(Beginning of Input for this task)
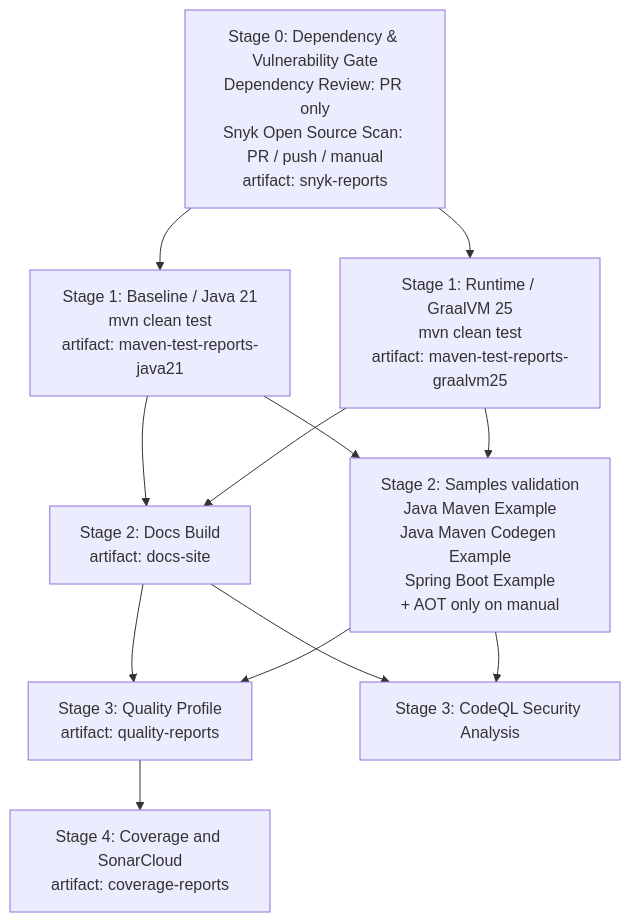
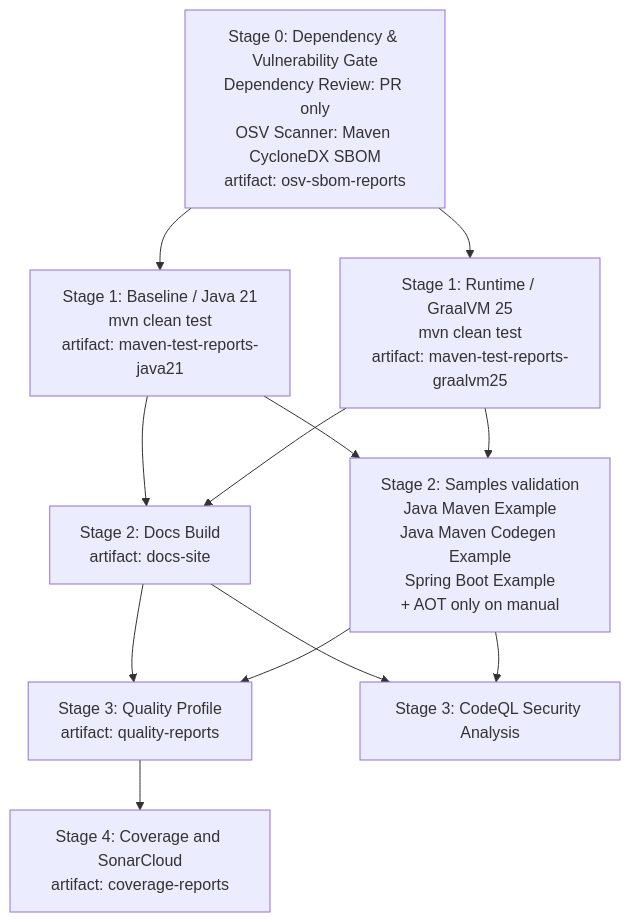
One commit to ih0r-d/polyglot-platform changed the diagram in docs/developer-tooling.md. Above: the diagram before and after it, drawn with Mermaid. The commit also changed other lines of this file and 3 other files, not shown here.

Commit message:
chore(ci): add maven sbom scan for osv

````diff
--- a/docs/developer-tooling.md
+++ b/docs/developer-tooling.md
@@ -69,32 +73,32 @@
 ```mermaid
 flowchart TD
-    DG["Stage 0: Dependency & Vulnerability Gate<br/>Dependency Review: PR only<br/>Snyk Open Source Scan: PR / push / manual<br/>artifact: snyk-reports"]
+    DG["Stage 0: Dependency & Vulnerability Gate<br/>Dependency Review: PR only<br/>OSV Scanner: Maven CycloneDX SBOM<br/>artifact: osv-sbom-reports"]
 
     J21["Stage 1: Baseline / Java 21<br/>mvn clean test<br/>artifact: maven-test-reports-java21"]
     G25["Stage 1: Runtime / GraalVM 25<br/>mvn clean test<br/>artifact: maven-test-reports-graalvm25"]
 
     DOCS["Stage 2: Docs Build<br/>artifact: docs-site"]
     SAMPLES["Stage 2: Samples validation<br/>Java Maven Example<br/>Java Maven Codegen Example<br/>Spring Boot Example<br/>+ AOT only on manual"]
 
     QP["Stage 3: Quality Profile<br/>artifact: quality-reports"]
     CQL["Stage 3: CodeQL Security Analysis"]
 
     SONAR["Stage 4: Coverage and SonarCloud<br/>artifact: coverage-reports"]
 
     DG --> J21
     DG --> G25
 
     J21 --> DOCS
     G25 --> DOCS
 
     J21 --> SAMPLES
     G25 --> SAMPLES
 
     DOCS --> QP
     SAMPLES --> QP
 
     DOCS --> CQL
     SAMPLES --> CQL
 
     QP --> SONAR
 ```
````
(End of Input for this task)
Exercise details
Strip the images and reproduce the remaining records precisely.

Written response
One commit to ih0r-d/polyglot-platform changed the diagram in docs/developer-tooling.md. Above: the diagram before and after it, drawn with Mermaid. The commit also changed other lines of this file and 3 other files, not shown here.

Commit message:
chore(ci): add maven sbom scan for osv

````diff
--- a/docs/developer-tooling.md
+++ b/docs/developer-tooling.md
@@ -69,32 +73,32 @@
 ```mermaid
 flowchart TD
-    DG["Stage 0: Dependency & Vulnerability Gate<br/>Dependency Review: PR only<br/>Snyk Open Source Scan: PR / push / manual<br/>artifact: snyk-reports"]
+    DG["Stage 0: Dependency & Vulnerability Gate<br/>Dependency Review: PR only<br/>OSV Scanner: Maven CycloneDX SBOM<br/>artifact: osv-sbom-reports"]
 
     J21["Stage 1: Baseline / Java 21<br/>mvn clean test<br/>artifact: maven-test-reports-java21"]
     G25["Stage 1: Runtime / GraalVM 25<br/>mvn clean test<br/>artifact: maven-test-reports-graalvm25"]
 
     DOCS["Stage 2: Docs Build<br/>artifact: docs-site"]
     SAMPLES["Stage 2: Samples validation<br/>Java Maven Example<br/>Java Maven Codegen Example<br/>Spring Boot Example<br/>+ AOT only on manual"]
 
     QP["Stage 3: Quality Profile<br/>artifact: quality-reports"]
     CQL["Stage 3: CodeQL Security Analysis"]
 
     SONAR["Stage 4: Coverage and SonarCloud<br/>artifact: coverage-reports"]
 
     DG --> J21
     DG --> G25
 
     J21 --> DOCS
     G25 --> DOCS
 
     J21 --> SAMPLES
     G25 --> SAMPLES
 
     DOCS --> QP
     SAMPLES --> QP
 
     DOCS --> CQL
     SAMPLES --> CQL
 
     QP --> SONAR
 ```
````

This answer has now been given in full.